Pull every line of the entries that has the word "Column".

═════ EXTRACTED ENTRIES

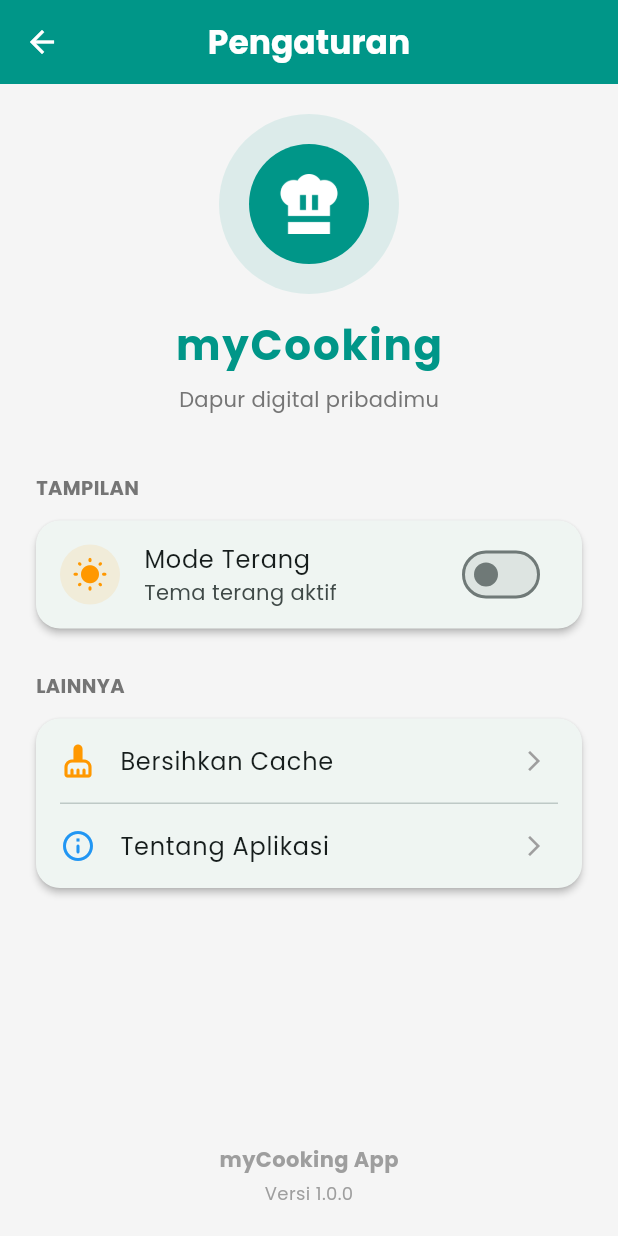
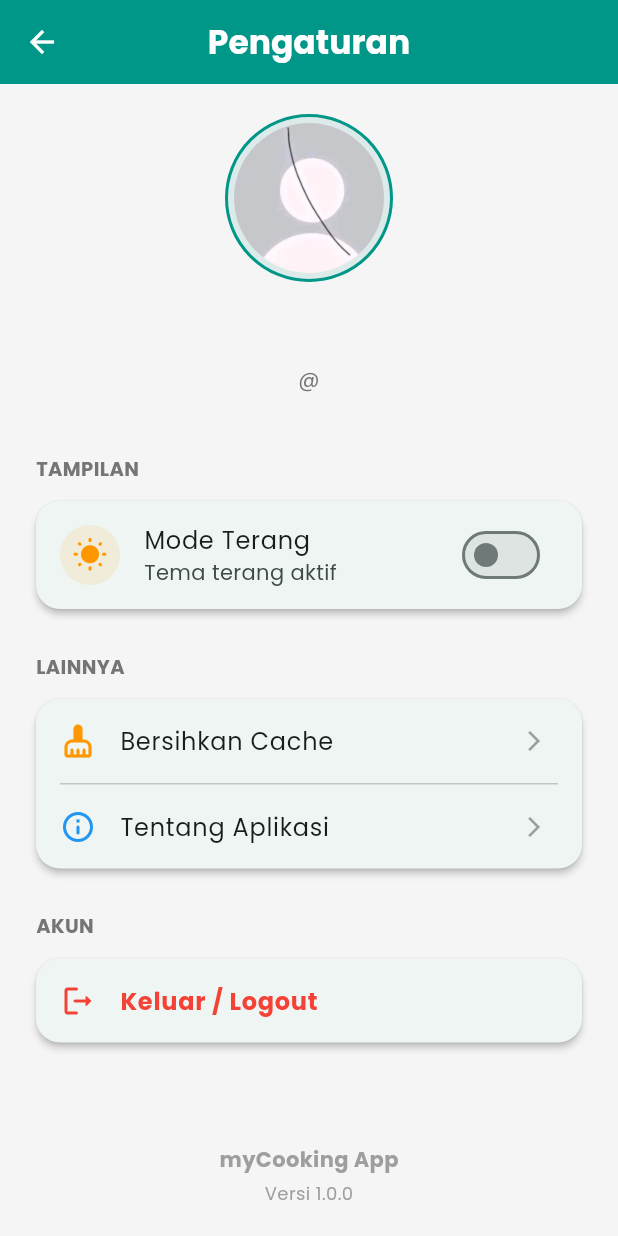
Before and after one commit to kusunoki778/my_Cooking_tubespm, a Flutter app: the SettingsScreen screen opened by its route, on a phone screen of 412 x 824 dp. Run offline on Flutter 3.47's test engine with Material 3 defaults, Android fonts, the phone set to English and light mode, and no system bars; our stand-ins replace dio, google_fonts, image_picker, shared_preferences, shimmer; accounts and stored records are empty; network calls fail.

Commit message:
Optimilisasi Aplikasi myCooking - done

```diff
--- a/lib/main.dart
+++ b/lib/main.dart
@@ -6,14 +6,21 @@ import 'package:my_resep/providers/theme_provider.dart';
 import 'package:my_resep/services/api_service.dart';
 import 'package:my_resep/screens/home_screen.dart';
 import 'package:my_resep/screens/settings_screen.dart';
+import 'package:my_resep/screens/login_screen.dart';
+import 'package:my_resep/utils/shared_prefs.dart';
 
 void main() async {
   WidgetsFlutterBinding.ensureInitialized();
-  runApp(const MyApp());
+
+  final bool isLoggedIn = await Prefs.isLoggedIn();
+
+  runApp(MyApp(isLoggedIn: isLoggedIn));
 }
 
 class MyApp extends StatelessWidget {
-  const MyApp({super.key});
+  final bool isLoggedIn;
+
+  const MyApp({super.key, required this.isLoggedIn});
 
   @override
   Widget build(BuildContext context) {
@@ -25,7 +32,6 @@ class MyApp extends StatelessWidget {
             api: Provider.of<ApiService>(context, listen: false),
           ),
         ),
-
         ChangeNotifierProvider(create: (_) => ThemeProvider()),
       ],
       child: Consumer<ThemeProvider>(
@@ -35,7 +41,6 @@ class MyApp extends StatelessWidget {
             debugShowCheckedModeBanner: false,
 
             themeMode: themeProv.isDark ? ThemeMode.dark : ThemeMode.light,
-
             theme: ThemeData(
               brightness: Brightness.light,
               useMaterial3: true,
@@ -50,7 +55,6 @@ class MyApp extends StatelessWidget {
                 foregroundColor: Colors.white,
               ),
             ),
-
             darkTheme: ThemeData(
               brightness: Brightness.dark,
               useMaterial3: true,
@@ -63,8 +67,11 @@ class MyApp extends StatelessWidget {
               cardColor: const Color(0xFF131316),
             ),
 
-            home: const HomeScreen(),
+            home: isLoggedIn ? const HomeScreen() : const LoginScreen(),
+
             routes: {
+              '/login': (context) => const LoginScreen(),
+              '/home': (context) => const HomeScreen(),
               '/settings': (context) => const SettingsScreen(),
             },
           );
--- a/lib/screens/settings_screen.dart
+++ b/lib/screens/settings_screen.dart
@@ -1,9 +1,39 @@
 import 'package:flutter/material.dart';
 import 'package:provider/provider.dart';
 import 'package:my_resep/providers/theme_provider.dart';
+import 'package:my_resep/utils/shared_prefs.dart';
 
-class SettingsScreen extends StatelessWidget {
+class SettingsScreen extends StatefulWidget {
   const SettingsScreen({super.key});
+
+  @override
+  State<SettingsScreen> createState() => _SettingsScreenState();
+}
+
+class _SettingsScreenState extends State<SettingsScreen> {
+  String _username = "User";
+  String _fullname = "Chef";
+
+  @override
+  void initState() {
+    super.initState();
+    _loadProfile();
+  }
+
+  void _loadProfile() async {
+    final session = await Prefs.getUserSession();
+    setState(() {
+      _username = session['username'] ?? "User";
+      _fullname = session['fullname'] ?? "Chef";
+    });
+  }
+
+  Widget _buildProfileImage() {
+    return Image.asset(
+      'assets/icon/default_profile.jpeg',
+      fit: BoxFit.cover,
+    );
+  }
 
   void _clearCache(BuildContext context) {
     PaintingBinding.instance.imageCache.clear();
@@ -15,6 +45,33 @@ class SettingsScreen extends StatelessWidget {
         duration: Duration(seconds: 2),
       ),
     );
+  }
+
+  void _logout(BuildContext context) async {
+    final confirm = await showDialog<bool>(
+      context: context,
+      builder: (ctx) => AlertDialog(
+        shape: RoundedRectangleBorder(borderRadius: BorderRadius.circular(16)),
+        title: const Text('Konfirmasi Logout'),
+        content: const Text('Apakah Anda yakin ingin keluar dari aplikasi?'),
+        actions: [
+          TextButton(
+            onPressed: () => Navigator.pop(ctx, false),
+            child: const Text('Batal', style: TextStyle(color: Colors.grey)),
+          ),
+          ElevatedButton(
+            onPressed: () => Navigator.pop(ctx, true),
+            style: ElevatedButton.styleFrom(backgroundColor: Colors.red),
+            child: const Text('Logout', style: TextStyle(color: Colors.white)),
+          ),
+        ],
+      ),
+    );
+
+    if (confirm == true && mounted) {
+      await Prefs.clearSession();
+      Navigator.pushNamedAndRemoveUntil(context, '/login', (route) => false);
+    }
   }
 
   void _showInfo(BuildContext context) {
@@ -41,11 +98,7 @@ class SettingsScreen extends StatelessWidget {
                   width: 50,
                   height: 50,
                   fit: BoxFit.cover,
-                  errorBuilder: (context, error, stackTrace) => const Icon(
-                    Icons.restaurant,
-                    color: Colors.teal,
-                    size: 40
-                  ),
+                  errorBuilder: (context, error, stackTrace) => const Icon(Icons.restaurant, color: Colors.teal, size: 40),
                 ),
               ),
             ),
@@ -63,9 +116,7 @@ class SettingsScreen extends StatelessWidget {
         actions: [
           TextButton(
             onPressed: () => Navigator.pop(ctx),
-            style: TextButton.styleFrom(
-              padding: const EdgeInsets.symmetric(horizontal: 30, vertical: 10),
-            ),
+            style: TextButton.styleFrom(padding: const EdgeInsets.symmetric(horizontal: 30, vertical: 10)),
             child: const Text("Tutup", style: TextStyle(color: Colors.teal, fontWeight: FontWeight.bold)),
           ),
         ],
@@ -96,36 +147,31 @@ class SettingsScreen extends StatelessWidget {
                   child: Column(
                     children: [
                       Container(
-                        padding: const EdgeInsets.all(20),
+                        padding: const EdgeInsets.all(4),
                         decoration: BoxDecoration(
                           color: Colors.teal.withOpacity(0.1),
                           shape: BoxShape.circle,
+                          border: Border.all(color: Colors.teal, width: 2),
                         ),
                         child: ClipOval(
-                          child: Image.asset(
-                            'assets/icon/icon.png',
-                            width: 80,
-                            height: 80,
-                            fit: BoxFit.cover,
-                            errorBuilder: (context, error, stackTrace) => const Icon(
-                              Icons.restaurant,
-                              size: 70,
-                              color: Colors.teal
-                            ),
+                          child: SizedBox(
+                            width: 100,
+                            height: 100,
+                            child: _buildProfileImage(),
                           ),
                         ),
                       ),
                       const SizedBox(height: 16),
                       Text(
-                        'myCooking',
+                        _fullname.isNotEmpty ? _fullname : _username,
                         style: Theme.of(context).textTheme.headlineMedium?.copyWith(
                           fontWeight: FontWeight.bold,
                           color: Colors.teal,
-                          letterSpacing: 1.2,
+                          fontSize: 24,
                         ),
                       ),
                       const SizedBox(height: 8),
-                      Text('Dapur digital pribadimu', style: TextStyle(color: Colors.grey[600])),
+                      Text('@$_username', style: TextStyle(color: Colors.grey[600])),
                     ],
                   ),
                 ),
@@ -199,23 +245,45 @@ class SettingsScreen extends StatelessWidget {
                     ],
                   ),
                 ),
+
+                const SizedBox(height: 25),
+
+                Padding(
+                  padding: const EdgeInsets.symmetric(horizontal: 20),
+                  child: Column(
+                    crossAxisAlignment: CrossAxisAlignment.start,
+                    children: [
+                      Padding(
+                        padding: const EdgeInsets.only(left: 4, bottom: 8),
+                        child: Text('AKUN', style: headerStyle),
+                      ),
+                      Card(
+                        elevation: 2,
+                        shape: RoundedRectangleBorder(borderRadius: BorderRadius.circular(16)),
+                        child: ListTile(
+                          leading: const Icon(Icons.logout_rounded, color: Colors.red),
+                          title: const Text(
+                            'Keluar / Logout',
+                            style: TextStyle(color: Colors.red, fontWeight: FontWeight.bold)
+                          ),
+                          onTap: () => _logout(context),
+                        ),
+                      ),
+                    ],
+                  ),
+                ),
               ],
             ),
           ),
+
           SafeArea(
             child: Padding(
               padding: const EdgeInsets.only(bottom: 20, top: 10),
               child: Column(
                 children: [
-                  const Text(
-                    'myCooking App',
-                    style: TextStyle(fontWeight: FontWeight.bold, color: Colors.grey),
-                  ),
+                  const Text('myCooking App', style: TextStyle(fontWeight: FontWeight.bold, color: Colors.grey)),
                   const SizedBox(height: 4),
-                  Text(
-                    'Versi 1.0.0',
-                    style: TextStyle(color: Colors.grey[500], fontSize: 12),
-                  ),
+                  Text('Versi 1.0.0', style: TextStyle(color: Colors.grey[500], fontSize: 12)),
                 ],
               ),
             ),
--- a/lib/utils/shared_prefs.dart
+++ b/lib/utils/shared_prefs.dart
@@ -4,6 +4,12 @@ class Prefs {
   static const _keyThemeDark = 'isDarkTheme';
   static const _keyLastViewed = 'lastViewedRecipeId';
   static const _keyFavorites = 'favoriteRecipeIds';
+
+  static const _keyIsLogin = 'isLoggedIn';
+  static const _keyUserId = 'userId';
+  static const _keyUsername = 'username';
+  static const _keyFullname = 'fullname';
+  static const _keyAvatar = 'avatar';
 
   static Future<bool> isDarkTheme() async {
     final sp = await SharedPreferences.getInstance();
@@ -34,4 +40,37 @@ class Prefs {
     final sp = await SharedPreferences.getInstance();
     await sp.setStringList(_keyFavorites, ids);
   }
+
+  static Future<bool> isLoggedIn() async {
+    final sp = await SharedPreferences.getInstance();
+    return sp.getBool(_keyIsLogin) ?? false;
+  }
+
+  static Future<Map<String, String>> getUserSession() async {
+    final sp = await SharedPreferences.getInstance();
+    return {
+      'id': sp.getString(_keyUserId) ?? '',
+      'username': sp.getString(_keyUsername) ?? 'Guest',
+      'fullname': sp.getString(_keyFullname) ?? 'Pengguna',
+      'avatar': sp.getString(_keyAvatar) ?? '',
+    };
+  }
+
+  static Future<void> saveUserSession(String id, String username, String fullname, String avatar) async {
+    final sp = await SharedPreferences.getInstance();
+    await sp.setBool(_keyIsLogin, true);
+    await sp.setString(_keyUserId, id);
+    await sp.setString(_keyUsername, username);
+    await sp.setString(_keyFullname, fullname);
+    await sp.setString(_keyAvatar, avatar);
+  }
+
+  static Future<void> clearSession() async {
+    final sp = await SharedPreferences.getInstance();
+    await sp.remove(_keyIsLogin);
+    await sp.remove(_keyUserId);
+    await sp.remove(_keyUsername);
+    await sp.remove(_keyFullname);
+    await sp.remove(_keyAvatar);
+  }
 }
```
Also changed, not shown: lib/screens/detail_screen.dart (+18 -1 lines), lib/screens/form_screen.dart (+7 -2 lines), lib/screens/login_screen.dart (added, +205 -0 lines), lib/services/auth_service.dart (added, +64 -0 lines), assets/icon/default_profile.jpeg (added).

══════════

● SOLUTION FOR THIS EXERCISE
                   child: Column(
+                  child: Column(
               child: Column(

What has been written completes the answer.